Rising rents, relatively affordable home prices and low-interest rates continue to contribute to a brisk Twin Cities housing market.

New listings for houses in September rose 19.3 percent to 6,372, marking the sixth consecutive year-over-year increase in monthly seller activity, the Minneapolis Area Association of Realtors (MAAR) reported Thursday. Buyers closed on 4,667 homes, up 14.5 percent over September 2012.

But there are signs that activity may slow a bit after a frenzied spring, as buyers and sellers approach inevitable mitten weather, and as the inventory of houses continues to be constrained.

"People don't want to move in wintertime, and certainly not during the holidays," said Herb Tousley, director of the Shenehon Center for Real Estate at the University of St. Thomas.

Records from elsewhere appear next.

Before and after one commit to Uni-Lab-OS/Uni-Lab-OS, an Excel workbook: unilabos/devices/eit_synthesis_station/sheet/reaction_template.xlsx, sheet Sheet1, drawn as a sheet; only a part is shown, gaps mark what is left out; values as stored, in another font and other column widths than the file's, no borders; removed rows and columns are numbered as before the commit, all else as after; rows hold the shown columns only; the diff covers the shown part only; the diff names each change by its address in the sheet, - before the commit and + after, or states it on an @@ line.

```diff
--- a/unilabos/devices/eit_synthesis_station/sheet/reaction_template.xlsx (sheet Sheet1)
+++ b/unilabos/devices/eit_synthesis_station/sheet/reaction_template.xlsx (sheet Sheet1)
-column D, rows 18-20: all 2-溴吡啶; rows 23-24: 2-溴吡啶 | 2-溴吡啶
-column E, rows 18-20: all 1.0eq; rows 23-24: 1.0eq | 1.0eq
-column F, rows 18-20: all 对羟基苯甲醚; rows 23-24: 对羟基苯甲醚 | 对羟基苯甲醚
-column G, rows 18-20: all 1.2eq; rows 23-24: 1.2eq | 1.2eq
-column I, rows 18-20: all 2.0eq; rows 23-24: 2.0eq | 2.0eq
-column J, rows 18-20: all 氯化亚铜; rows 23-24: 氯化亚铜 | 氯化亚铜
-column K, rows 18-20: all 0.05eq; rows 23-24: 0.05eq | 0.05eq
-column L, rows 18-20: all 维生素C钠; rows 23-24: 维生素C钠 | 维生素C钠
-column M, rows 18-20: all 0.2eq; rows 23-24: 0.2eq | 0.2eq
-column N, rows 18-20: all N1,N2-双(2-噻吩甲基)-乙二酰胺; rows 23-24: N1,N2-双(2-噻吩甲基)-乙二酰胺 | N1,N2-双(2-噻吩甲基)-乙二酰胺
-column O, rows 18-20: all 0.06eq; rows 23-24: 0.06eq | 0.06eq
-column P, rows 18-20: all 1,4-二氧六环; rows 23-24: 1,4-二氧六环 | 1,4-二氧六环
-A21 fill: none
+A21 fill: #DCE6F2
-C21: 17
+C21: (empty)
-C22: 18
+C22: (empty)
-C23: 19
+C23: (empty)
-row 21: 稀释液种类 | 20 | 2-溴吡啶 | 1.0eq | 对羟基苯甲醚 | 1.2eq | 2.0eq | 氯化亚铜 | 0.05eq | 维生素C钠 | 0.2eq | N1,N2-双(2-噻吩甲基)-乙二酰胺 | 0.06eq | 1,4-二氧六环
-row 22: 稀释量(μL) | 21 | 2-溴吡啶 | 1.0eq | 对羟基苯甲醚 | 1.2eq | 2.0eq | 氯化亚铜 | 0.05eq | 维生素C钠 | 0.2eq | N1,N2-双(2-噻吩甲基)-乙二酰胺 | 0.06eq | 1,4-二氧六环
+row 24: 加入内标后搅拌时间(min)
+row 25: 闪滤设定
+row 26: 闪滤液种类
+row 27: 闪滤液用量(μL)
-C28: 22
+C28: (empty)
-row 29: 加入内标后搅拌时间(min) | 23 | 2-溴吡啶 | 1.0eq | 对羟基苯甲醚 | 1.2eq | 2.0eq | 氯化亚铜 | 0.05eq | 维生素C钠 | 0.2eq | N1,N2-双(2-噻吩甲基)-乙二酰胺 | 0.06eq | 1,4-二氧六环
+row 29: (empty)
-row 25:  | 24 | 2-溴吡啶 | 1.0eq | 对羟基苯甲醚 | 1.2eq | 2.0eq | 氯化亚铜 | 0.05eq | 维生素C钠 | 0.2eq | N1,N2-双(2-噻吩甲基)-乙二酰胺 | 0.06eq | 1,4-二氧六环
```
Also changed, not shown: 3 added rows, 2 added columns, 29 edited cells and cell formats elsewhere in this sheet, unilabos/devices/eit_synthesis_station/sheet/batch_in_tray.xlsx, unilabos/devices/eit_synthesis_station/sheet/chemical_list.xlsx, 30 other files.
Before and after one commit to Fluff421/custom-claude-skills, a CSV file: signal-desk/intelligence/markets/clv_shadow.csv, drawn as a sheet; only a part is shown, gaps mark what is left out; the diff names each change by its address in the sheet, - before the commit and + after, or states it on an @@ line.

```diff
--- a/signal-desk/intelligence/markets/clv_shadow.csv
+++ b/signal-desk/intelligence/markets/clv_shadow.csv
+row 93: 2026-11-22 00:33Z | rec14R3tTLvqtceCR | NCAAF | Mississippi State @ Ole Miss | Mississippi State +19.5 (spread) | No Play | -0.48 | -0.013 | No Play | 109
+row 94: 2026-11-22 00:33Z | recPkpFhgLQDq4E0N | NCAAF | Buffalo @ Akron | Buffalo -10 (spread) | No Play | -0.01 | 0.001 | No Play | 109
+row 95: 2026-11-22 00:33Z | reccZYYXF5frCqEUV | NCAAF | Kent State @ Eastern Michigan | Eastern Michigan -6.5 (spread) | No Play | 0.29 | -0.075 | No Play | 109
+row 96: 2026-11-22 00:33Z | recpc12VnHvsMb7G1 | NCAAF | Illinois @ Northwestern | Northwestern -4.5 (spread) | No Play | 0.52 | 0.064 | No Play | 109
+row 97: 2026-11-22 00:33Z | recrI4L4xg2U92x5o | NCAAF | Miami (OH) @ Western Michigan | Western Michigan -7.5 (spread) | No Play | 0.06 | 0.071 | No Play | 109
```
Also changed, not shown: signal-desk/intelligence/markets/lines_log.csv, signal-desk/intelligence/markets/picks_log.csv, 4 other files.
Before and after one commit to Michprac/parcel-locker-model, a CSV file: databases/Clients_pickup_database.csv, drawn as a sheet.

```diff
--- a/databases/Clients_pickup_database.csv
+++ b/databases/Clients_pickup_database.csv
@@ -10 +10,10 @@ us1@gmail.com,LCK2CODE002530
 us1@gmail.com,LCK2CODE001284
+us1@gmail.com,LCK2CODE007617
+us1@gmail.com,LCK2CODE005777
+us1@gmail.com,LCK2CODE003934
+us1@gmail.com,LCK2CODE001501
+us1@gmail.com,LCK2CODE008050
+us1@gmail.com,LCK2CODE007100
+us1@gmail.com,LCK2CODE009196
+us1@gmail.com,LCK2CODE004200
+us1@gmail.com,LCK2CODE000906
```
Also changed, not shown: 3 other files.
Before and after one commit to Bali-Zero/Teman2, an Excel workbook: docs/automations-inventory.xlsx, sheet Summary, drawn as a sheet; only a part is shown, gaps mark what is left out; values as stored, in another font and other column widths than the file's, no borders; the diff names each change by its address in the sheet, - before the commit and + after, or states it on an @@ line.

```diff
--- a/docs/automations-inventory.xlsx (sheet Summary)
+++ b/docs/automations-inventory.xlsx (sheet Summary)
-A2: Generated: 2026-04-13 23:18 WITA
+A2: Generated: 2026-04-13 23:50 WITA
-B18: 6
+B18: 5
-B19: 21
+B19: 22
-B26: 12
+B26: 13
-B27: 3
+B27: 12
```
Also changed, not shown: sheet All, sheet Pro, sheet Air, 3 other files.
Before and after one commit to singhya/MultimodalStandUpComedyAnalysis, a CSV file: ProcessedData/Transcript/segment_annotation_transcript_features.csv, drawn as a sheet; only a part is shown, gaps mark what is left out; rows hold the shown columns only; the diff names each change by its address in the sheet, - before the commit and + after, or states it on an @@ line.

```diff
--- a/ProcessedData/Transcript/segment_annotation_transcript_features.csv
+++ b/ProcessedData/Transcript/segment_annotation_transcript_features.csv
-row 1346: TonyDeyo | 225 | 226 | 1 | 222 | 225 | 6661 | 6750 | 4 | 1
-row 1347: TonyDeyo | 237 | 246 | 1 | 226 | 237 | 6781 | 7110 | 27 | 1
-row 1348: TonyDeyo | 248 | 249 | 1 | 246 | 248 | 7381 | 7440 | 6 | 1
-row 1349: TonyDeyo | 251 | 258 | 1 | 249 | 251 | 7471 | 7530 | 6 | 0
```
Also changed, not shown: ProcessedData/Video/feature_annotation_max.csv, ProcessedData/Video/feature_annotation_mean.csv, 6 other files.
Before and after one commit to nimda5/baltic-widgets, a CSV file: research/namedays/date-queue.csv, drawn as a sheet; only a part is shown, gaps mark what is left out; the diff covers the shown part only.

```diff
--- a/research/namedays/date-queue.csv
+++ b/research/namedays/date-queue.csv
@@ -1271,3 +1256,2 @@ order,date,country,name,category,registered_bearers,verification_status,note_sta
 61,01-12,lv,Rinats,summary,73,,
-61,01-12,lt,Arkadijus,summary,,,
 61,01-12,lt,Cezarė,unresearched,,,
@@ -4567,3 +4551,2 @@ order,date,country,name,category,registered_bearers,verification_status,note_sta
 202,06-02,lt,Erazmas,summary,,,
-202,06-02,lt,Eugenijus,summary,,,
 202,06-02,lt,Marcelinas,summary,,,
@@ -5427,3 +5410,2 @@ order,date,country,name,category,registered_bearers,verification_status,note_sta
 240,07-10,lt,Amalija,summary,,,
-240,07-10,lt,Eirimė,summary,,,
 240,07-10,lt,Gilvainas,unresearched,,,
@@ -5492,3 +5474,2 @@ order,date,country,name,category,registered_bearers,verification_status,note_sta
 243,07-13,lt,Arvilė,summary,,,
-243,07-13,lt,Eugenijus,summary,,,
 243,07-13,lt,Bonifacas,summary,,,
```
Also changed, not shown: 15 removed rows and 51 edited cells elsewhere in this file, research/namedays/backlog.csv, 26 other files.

The median sales price for a home increased by 11.7 percent in September to $195,000 compared with the same period last year. But that figure dropped from $207,724 in August, which had declined from July.

"These numbers show the market is heading back toward a more-balanced market, which isn't a bad thing, since the market was so fierce in the spring," said Joe Welu, a Chanhassen-based agent with Re/Max Advantage Plus who specializes in the hot southwest Twin Cities market.

Likewise, the number of distressed properties on the market has continued to decline. In September 2012, the number of foreclosures and short sales comprised 46.1 percent of all closed sales — compared with only 21.9 percent of sales last September.

In addition, while closed sales were up 14.5 percent overall, traditional buyer activity increased 37.3 percent. Foreclosure and short sales were down 27.3 percent and 30 percent, respectively.

"With price gains continuing and multiple-offer situations still common, market recovery and stability has been the order of the day," said Emily Green, MAAR's president-elect. "Activity should begin its season slowdown, but we expect year-over-year activity to remain positive."

On average, homes are selling in 71 days, a figure that hasn't been so low for about six years.

Tousley said inner-ring suburbs and urban neighborhoods "close to the core," such as Highland Park in St. Paul, still are hot tickets in residential real estate. But in outer-ring suburbs, sellers may find it a bit harder to find a good match.

Jim and Ann Meyer put their "Brady Bunch" four-bedroom home in Farmington on the market in August, and it remains there, now at $219,000. The couple updated the 1970s-era home before ­listing it, rehabbing the kitchen and bathrooms. They hope to move to Minneapolis, closer to family, once selling the home.

"We are at the very south border of Farmington, it's quiet and next to a nature preserve," Jim Meyer said. "We're near the beauty of southern Minnesota, but close to the Cities. We think it's a great place to live."